Atlas of Hate: Activists nominated for award for tracking ‘LGBT-free zones’ in Poland

Access to the comments Comments
By Luke Hurst
LGBT rights activists demonstrate in Poland
LGBT rights activists demonstrate in Poland   -   Copyright  AP Photo

Activists in Poland have been nominated for a prestigious human rights award for tracking the growth of "LGBT-free zones" in the country.

Dozens of towns and municipalities in conservative parts of the country have been signing declarations over the last two years, declaring they are "free from LGBT ideology" or expressing support for "traditional marriage" — marriage between a man and a woman.

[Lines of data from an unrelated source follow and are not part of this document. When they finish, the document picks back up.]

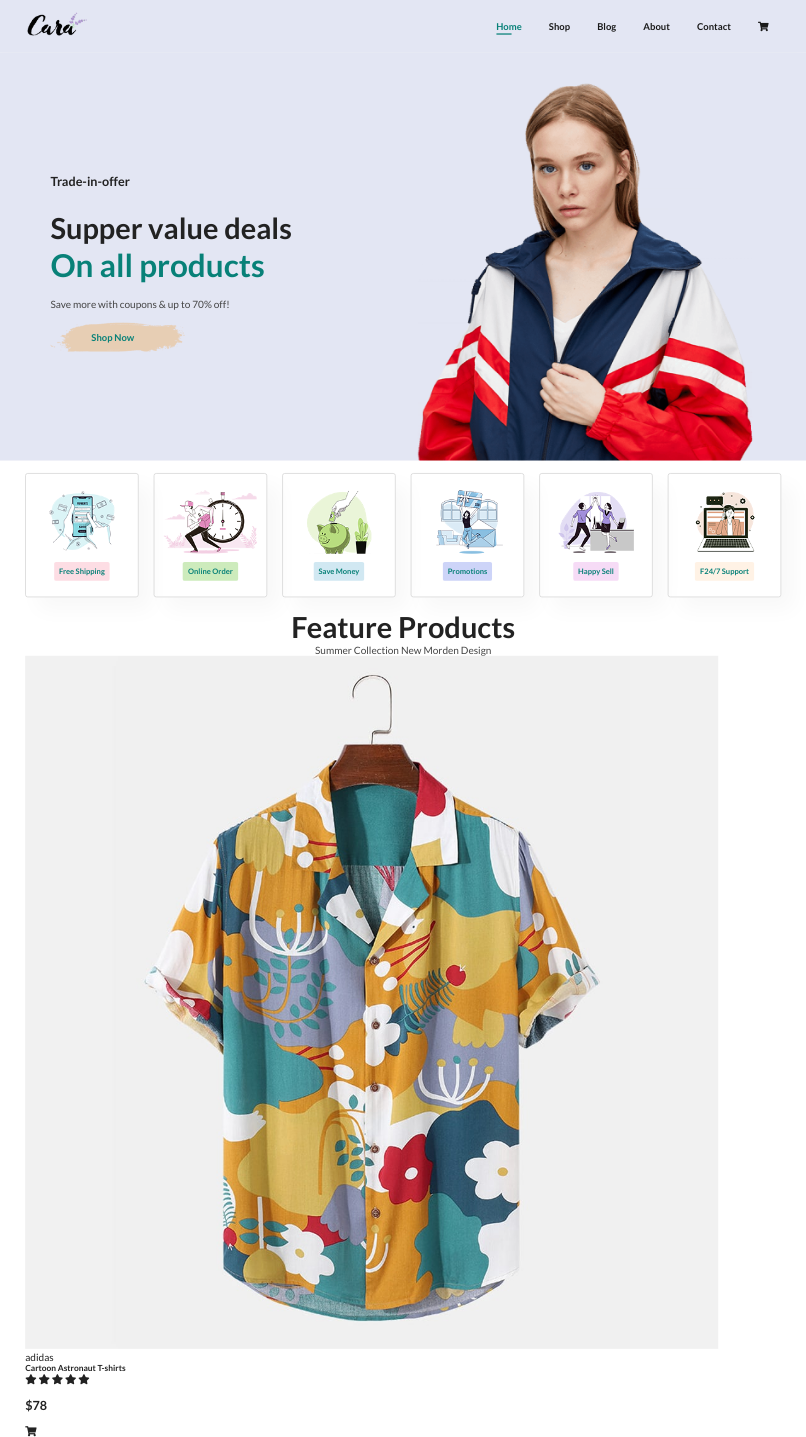
Repository: Nguyenductuan-dev/Website-Clothes
Page: index.html
The author's editor kept a copy of each file at every save. The page is drawn from the files as they stood at one save, then again after the next save.
The browser window is 1280 px wide. The pictures show the whole page, at 63% of full size.

Above is the page before, as saved 2022-04-26 00:45:23.

After the next save:
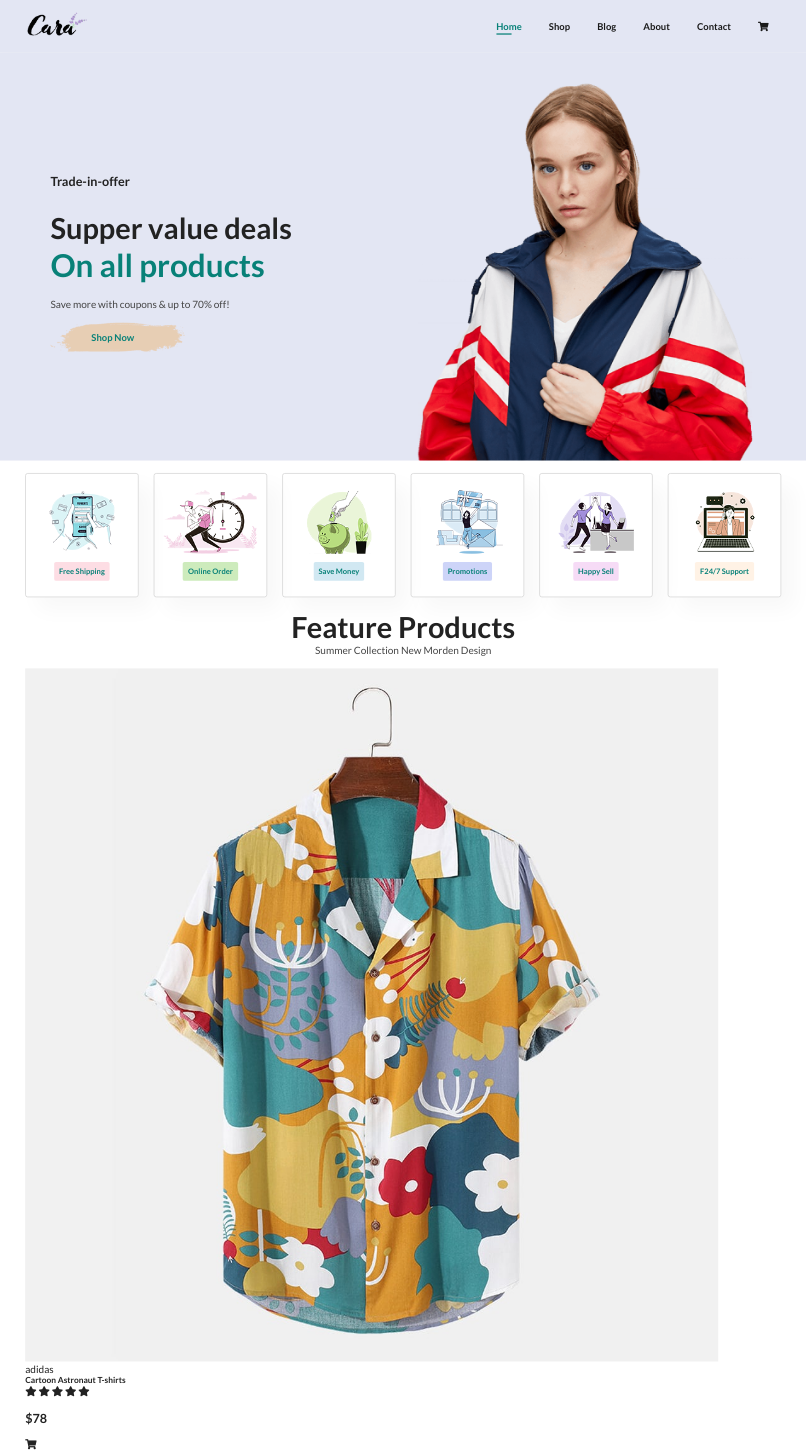
Saved 63 s later.
--- a/assets/css/style.css
+++ b/assets/css/style.css
@@ -185,3 +185,6 @@ body {
 .product1__heading {
     text-align: center;
 }
+.product1__list {
+    margin-top: 20px;
+}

The increasingly anti-LGBT rhetoric in Poland has led to clashes with the EU, which in July withheld funding to some of the areas that had signed the declarations.

In response to the growing number of local governments that had signed the documents, activists launched the Atlas of Hate: an interactive map showing areas that have signed the declarations, as well those that are considering, or ones have rejected them.

Speaking to Euronews after he was nominated for the European Parliament’s Sakharov Prize with his cofounders, Kamil Maczuga said things are going “in the wrong direction” in Poland regarding LGBT rights.

“People are actually more against LGBT people because of what is said on public television, or [by] the local authorities,” he says.

“We started to think something must be done to stop this” — and so the idea for the map was born.

The activists found that it was often too late to lobby against signings in areas because the progress of declarations was not being monitored. So they gathered data and called on local volunteers in areas considered likely to sign one of the documents to campaign against them.

As the map has gained in popularity, it has slowed down the number of areas signing up, Maczuga said.

He added that the nomination for the EU award is a “great honour” which will help the cause.

“We know we are fighting for a lot of basic human rights in Poland,” he added.